**WHAT THE EXERCISE ASKS:**
Output the data below exactly, without images.
>>>
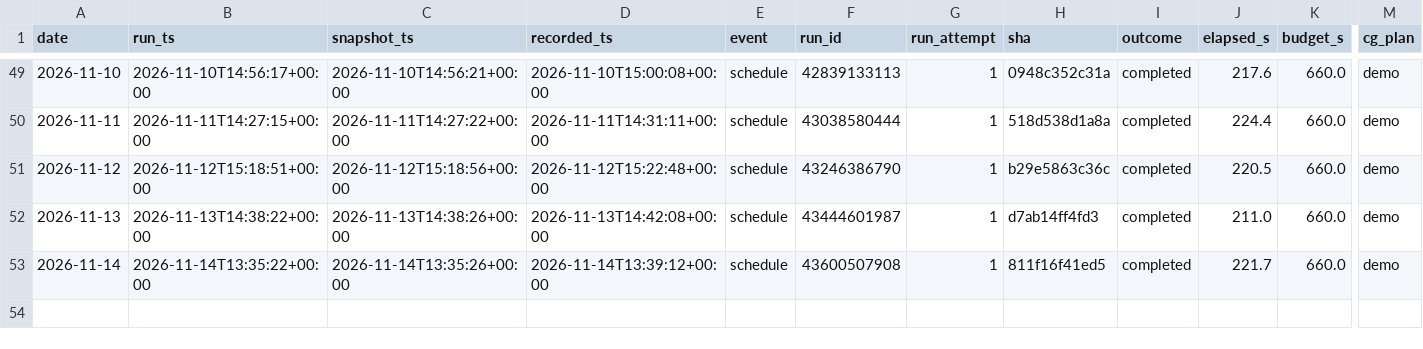
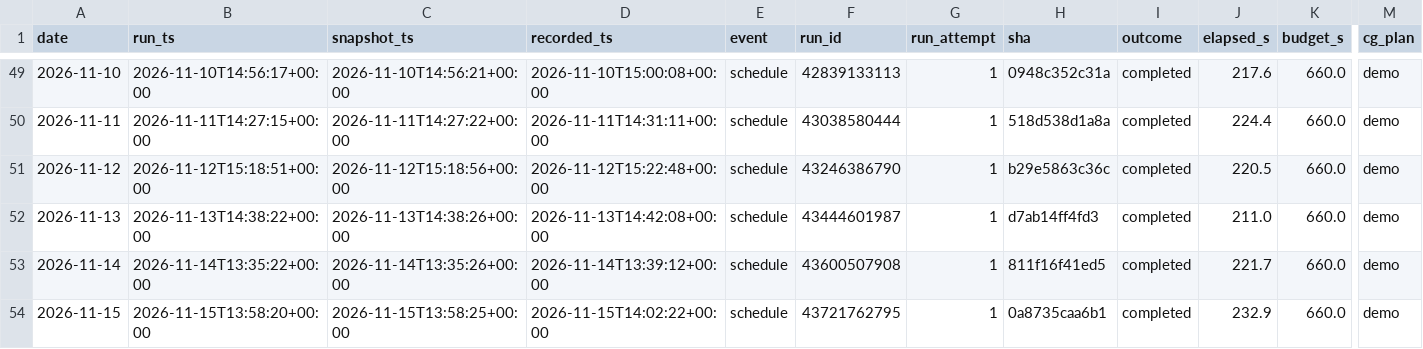
Before and after one commit to alecmessino/crypto-conviction-monitor, a CSV file: ledger/runs.csv, drawn as a sheet; only a part is shown, gaps mark what is left out; rows hold the shown columns only; the diff names each change by its address in the sheet, - before the commit and + after, or states it on an @@ line.

```diff
--- a/ledger/runs.csv
+++ b/ledger/runs.csv
+row 54: 2026-11-15 | 2026-11-15T13:58:20+00:00 | 2026-11-15T13:58:25+00:00 | 2026-11-15T14:02:22+00:00 | schedule | 43721762795 | 1 | 0a8735caa6b1 | completed | 232.9 | 660.0 | demo
```
Also changed, not shown: ledger/dex.csv, ledger/macro.csv, 19 other files.
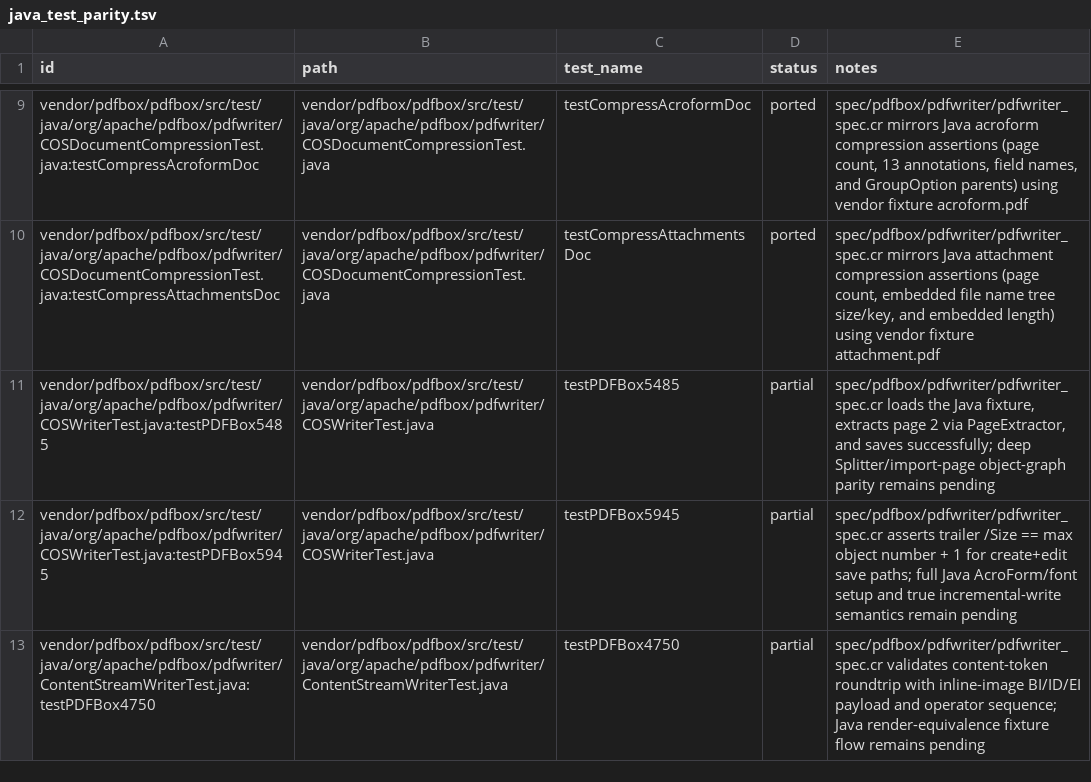
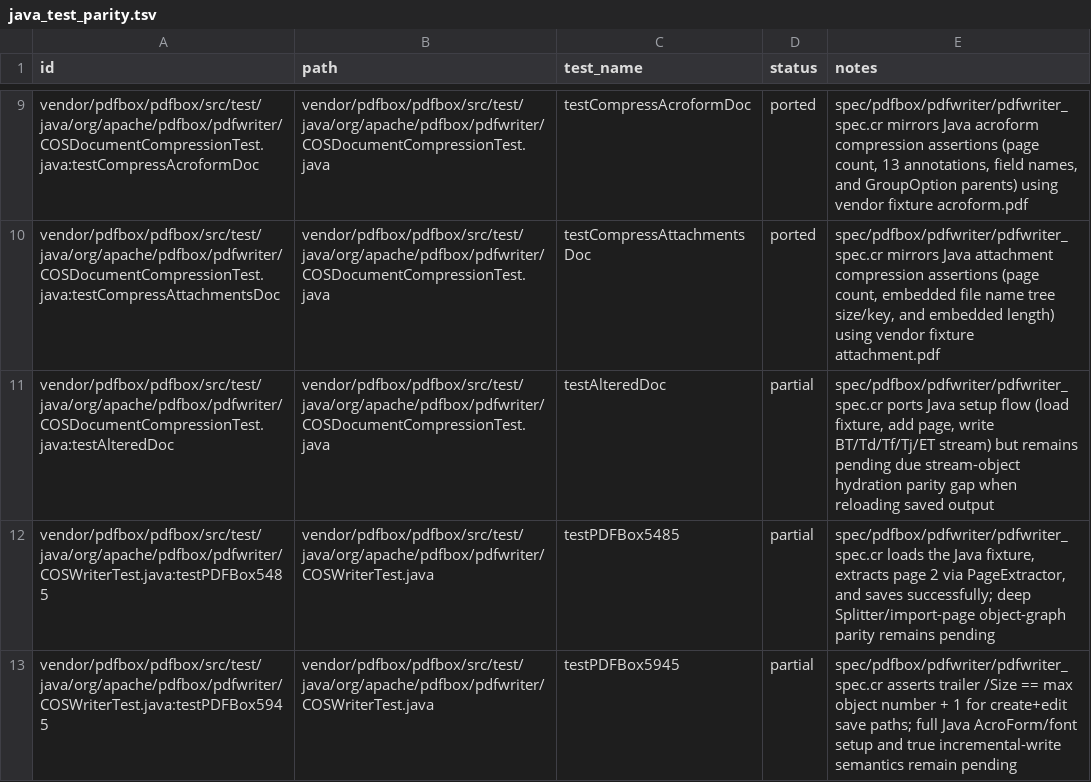
Before and after one commit to dsisnero/pdfbox, a TSV file: plans/inventory/java_test_parity.tsv, drawn as a sheet; only a part is shown, gaps mark what is left out; the shorter side is filled out with more unchanged rows.

```diff
--- a/plans/inventory/java_test_parity.tsv
+++ b/plans/inventory/java_test_parity.tsv
@@ -10,2 +10,3 @@ vendor/pdfbox/pdfbox/src/test/java/org/apache/pdfbox/pdfwriter/COSDocumentCompre
 vendor/pdfbox/pdfbox/src/test/java/org/apache/pdfbox/pdfwriter/COSDocumentCompressionTest.java:testCompressAttachmentsDoc	vendor/pdfbox/pdfbox/src/test/java/org/apache/pdfbox/pdfwriter/COSDocumentCompressionTest.java	testCompressAttachmentsDoc	ported	spec/pdfbox/pdfwriter/pdfwriter_spec.cr mirrors Java attachment compression assertions (page count, embedded file name tree size/key, and embedded length) using vendor fixture attachment.pdf
+vendor/pdfbox/pdfbox/src/test/java/org/apache/pdfbox/pdfwriter/COSDocumentCompressionTest.java:testAlteredDoc	vendor/pdfbox/pdfbox/src/test/java/org/apache/pdfbox/pdfwriter/COSDocumentCompressionTest.java	testAlteredDoc	partial	spec/pdfbox/pdfwriter/pdfwriter_spec.cr ports Java setup flow (load fixture, add page, write BT/Td/Tf/Tj/ET stream) but remains pending due stream-object hydration parity gap when reloading saved output
 vendor/pdfbox/pdfbox/src/test/java/org/apache/pdfbox/pdfwriter/COSWriterTest.java:testPDFBox5485	vendor/pdfbox/pdfbox/src/test/java/org/apache/pdfbox/pdfwriter/COSWriterTest.java	testPDFBox5485	partial	spec/pdfbox/pdfwriter/pdfwriter_spec.cr loads the Java fixture, extracts page 2 via PageExtractor, and saves successfully; deep Splitter/import-page object-graph parity remains pending
```
Also changed, not shown: plans/inventory/java_port_inventory.tsv, plans/inventory/java_source_parity.tsv, 4 other files.
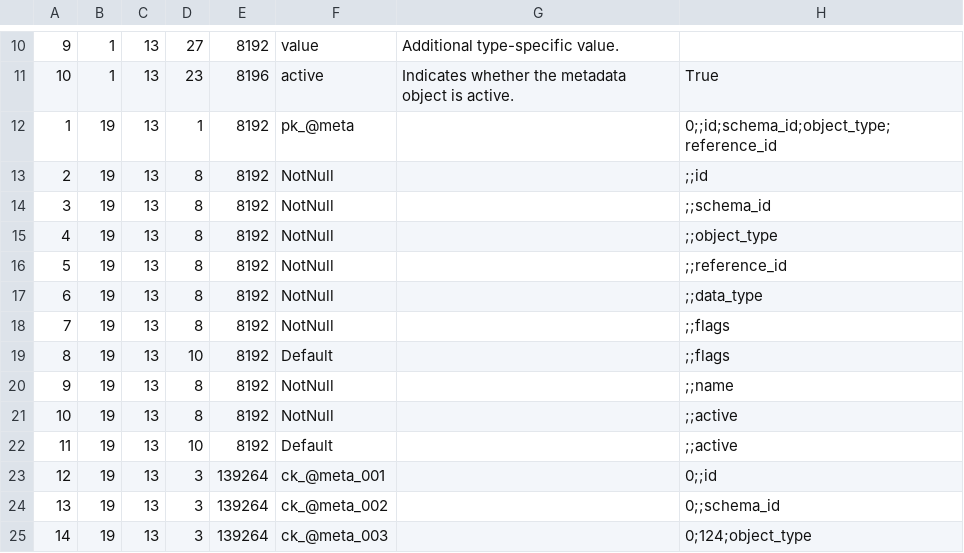
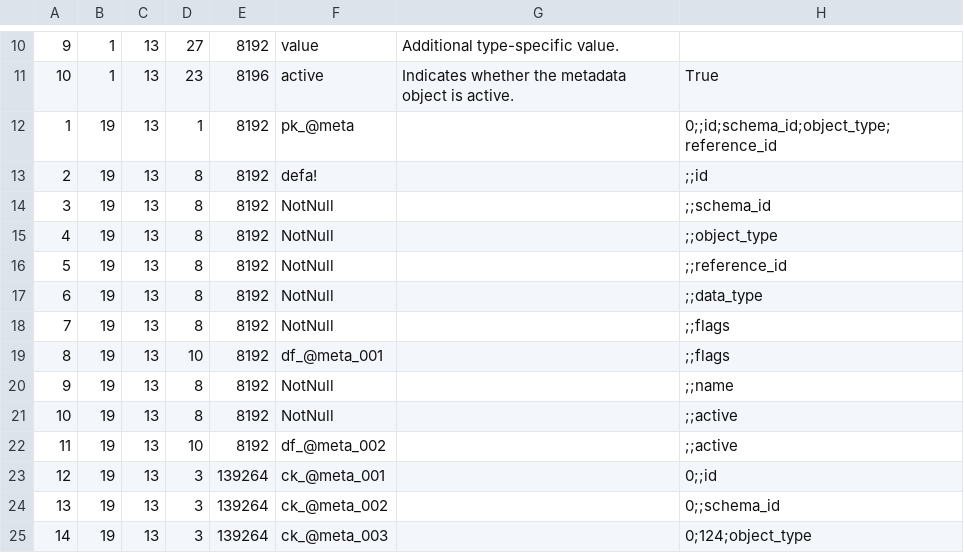
Before and after one commit to sganhy/RingCsharp, a CSV file: Ring/Util/Resources/Meta.csv, drawn as a sheet; only a part is shown, gaps mark what is left out; the diff covers the shown part only.

```diff
--- a/Ring/Util/Resources/Meta.csv
+++ b/Ring/Util/Resources/Meta.csv
@@ -12,3 +12,3 @@
 1,19,13,1,8192,"pk_@meta",,"0;;id;schema_id;object_type;reference_id"
-2,19,13,8,8192,"NotNull",,";;id"
+2,19,13,8,8192,"defa!",,";;id"
 3,19,13,8,8192,"NotNull",,";;schema_id"
@@ -18,6 +18,6 @@
 7,19,13,8,8192,"NotNull",,";;flags"
-8,19,13,10,8192,"Default",,";;flags"
+8,19,13,10,8192,"df_@meta_001",,";;flags"
 9,19,13,8,8192,"NotNull",,";;name"
 10,19,13,8,8192,"NotNull",,";;active"
-11,19,13,10,8192,"Default",,";;active"
+11,19,13,10,8192,"df_@meta_002",,";;active"
 12,19,13,3,139264,"ck_@meta_001",,"0;;id"
```
Also changed, not shown: 29 added rows and 4 edited cells elsewhere in this file, 3 other files.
<<<
**THE COMPLETED TASK:**
Before and after one commit to alecmessino/crypto-conviction-monitor, a CSV file: ledger/runs.csv, drawn as a sheet; only a part is shown, gaps mark what is left out; rows hold the shown columns only; the diff names each change by its address in the sheet, - before the commit and + after, or states it on an @@ line.

```diff
--- a/ledger/runs.csv
+++ b/ledger/runs.csv
+row 54: 2026-11-15 | 2026-11-15T13:58:20+00:00 | 2026-11-15T13:58:25+00:00 | 2026-11-15T14:02:22+00:00 | schedule | 43721762795 | 1 | 0a8735caa6b1 | completed | 232.9 | 660.0 | demo
```
Also changed, not shown: ledger/dex.csv, ledger/macro.csv, 19 other files.
Before and after one commit to dsisnero/pdfbox, a TSV file: plans/inventory/java_test_parity.tsv, drawn as a sheet; only a part is shown, gaps mark what is left out; the shorter side is filled out with more unchanged rows.

```diff
--- a/plans/inventory/java_test_parity.tsv
+++ b/plans/inventory/java_test_parity.tsv
@@ -10,2 +10,3 @@ vendor/pdfbox/pdfbox/src/test/java/org/apache/pdfbox/pdfwriter/COSDocumentCompre
 vendor/pdfbox/pdfbox/src/test/java/org/apache/pdfbox/pdfwriter/COSDocumentCompressionTest.java:testCompressAttachmentsDoc	vendor/pdfbox/pdfbox/src/test/java/org/apache/pdfbox/pdfwriter/COSDocumentCompressionTest.java	testCompressAttachmentsDoc	ported	spec/pdfbox/pdfwriter/pdfwriter_spec.cr mirrors Java attachment compression assertions (page count, embedded file name tree size/key, and embedded length) using vendor fixture attachment.pdf
+vendor/pdfbox/pdfbox/src/test/java/org/apache/pdfbox/pdfwriter/COSDocumentCompressionTest.java:testAlteredDoc	vendor/pdfbox/pdfbox/src/test/java/org/apache/pdfbox/pdfwriter/COSDocumentCompressionTest.java	testAlteredDoc	partial	spec/pdfbox/pdfwriter/pdfwriter_spec.cr ports Java setup flow (load fixture, add page, write BT/Td/Tf/Tj/ET stream) but remains pending due stream-object hydration parity gap when reloading saved output
 vendor/pdfbox/pdfbox/src/test/java/org/apache/pdfbox/pdfwriter/COSWriterTest.java:testPDFBox5485	vendor/pdfbox/pdfbox/src/test/java/org/apache/pdfbox/pdfwriter/COSWriterTest.java	testPDFBox5485	partial	spec/pdfbox/pdfwriter/pdfwriter_spec.cr loads the Java fixture, extracts page 2 via PageExtractor, and saves successfully; deep Splitter/import-page object-graph parity remains pending
```
Also changed, not shown: plans/inventory/java_port_inventory.tsv, plans/inventory/java_source_parity.tsv, 4 other files.
Before and after one commit to sganhy/RingCsharp, a CSV file: Ring/Util/Resources/Meta.csv, drawn as a sheet; only a part is shown, gaps mark what is left out; the diff covers the shown part only.

```diff
--- a/Ring/Util/Resources/Meta.csv
+++ b/Ring/Util/Resources/Meta.csv
@@ -12,3 +12,3 @@
 1,19,13,1,8192,"pk_@meta",,"0;;id;schema_id;object_type;reference_id"
-2,19,13,8,8192,"NotNull",,";;id"
+2,19,13,8,8192,"defa!",,";;id"
 3,19,13,8,8192,"NotNull",,";;schema_id"
@@ -18,6 +18,6 @@
 7,19,13,8,8192,"NotNull",,";;flags"
-8,19,13,10,8192,"Default",,";;flags"
+8,19,13,10,8192,"df_@meta_001",,";;flags"
 9,19,13,8,8192,"NotNull",,";;name"
 10,19,13,8,8192,"NotNull",,";;active"
-11,19,13,10,8192,"Default",,";;active"
+11,19,13,10,8192,"df_@meta_002",,";;active"
 12,19,13,3,139264,"ck_@meta_001",,"0;;id"
```
Also changed, not shown: 29 added rows and 4 edited cells elsewhere in this file, 3 other files.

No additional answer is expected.